11. It is well settled that if the interpretation of any fiscal enactment is open to doubt, the construction most beneficial to the subject should be adopted, even if it results in its obtaining an advantage. On a reasonable construction of the relevant provisions of the policy in the light of the facts mentioned above. I am of the view that in this case hydraulic pumps which having been imported by the petitioners for being used by the actual user (Hindustan Motors Ltd.) in the manufacture of another product (excavators), such items would come within the purview of components and not spares. The pumps in question are permissible items for import under Appendix 5 and cannot be treated as spares within the meaning of Appendix 26 read with Appendix 30.

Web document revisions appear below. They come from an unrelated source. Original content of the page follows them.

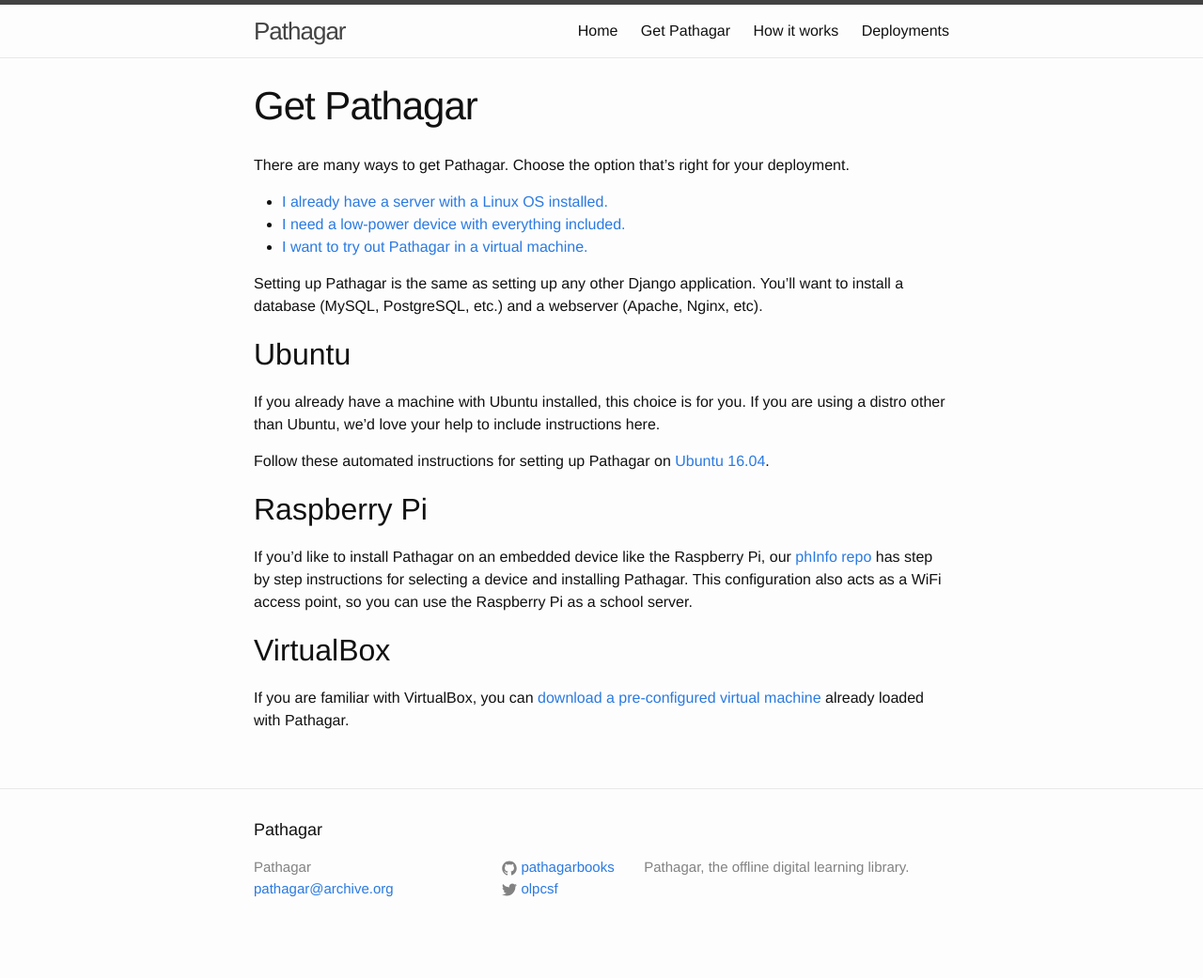
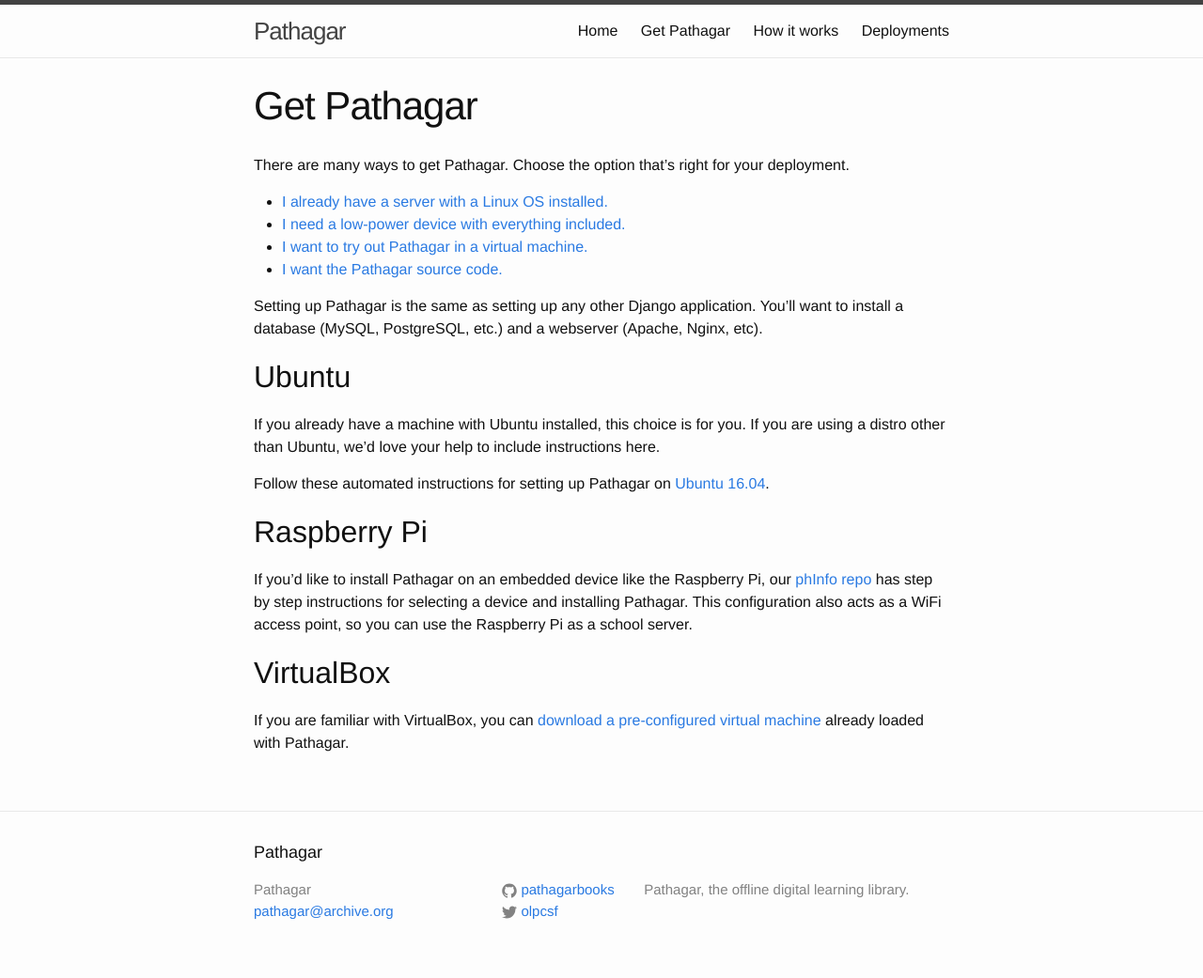
Before and after one commit to olpcsf/pathagar.info, a Jekyll site: the page built from get-pathagar.md, in a window 1280 px wide. Shown: the whole page at 94% size. Built offline with Jekyll 4.4.1, drawn with Linux system fonts in a browser that asks for light colours; before the commit the page ends 1017 px from its top, so only the background shows below that.

Commit message:
Add an option to get Pathagar from source

```diff
--- a/get-pathagar.md
+++ b/get-pathagar.md
@@ -10,6 +10,7 @@ deployment.
 - [I already have a server with a Linux OS installed.](#ubuntu)
 - [I need a low-power device with everything included.](#raspberry-pi)
 - [I want to try out Pathagar in a virtual machine.](#virtualbox)
+- [I want the Pathagar source code.](https://github.com/pathagarbooks/pathagar)
 
 Setting up Pathagar is the same as setting up any other Django application.
 You'll want to install a database (MySQL, PostgreSQL, etc.) and a webserver
```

12. For the aforesaid reasons this application succeeds. The order dated 7th May, 1984 passed by the Collector of Customs imposing a penalty of Rs. 50,000 is set aside. The order dated 9th May, 1984 on the bill of entry dated 29th April, 1984 is also set aside. The respondents are directed to release the two hydraulic pumps covered under licence No. P/W/0487989 dated 27th December, 1983 and the bill of entry dated 20th April, 1984 upon payment of the assessed duty. The consignment shall be released by the Customs authorities within 48 hours from the date of payment of the assessed duties. The respondents are directed to make necessary assessment and issue challans to the petitioner within 48 hours from the date of communication of this order. The respondents are also directed to issue wharfage rent exemption certificate in respect of the aforesaid goods from the date of noting of the bill of entry till the date of release.
13. Let a plain copy of this order, counter-signed by the Assistant Registrar (Court) be handed over to the learned Advocates for the parties.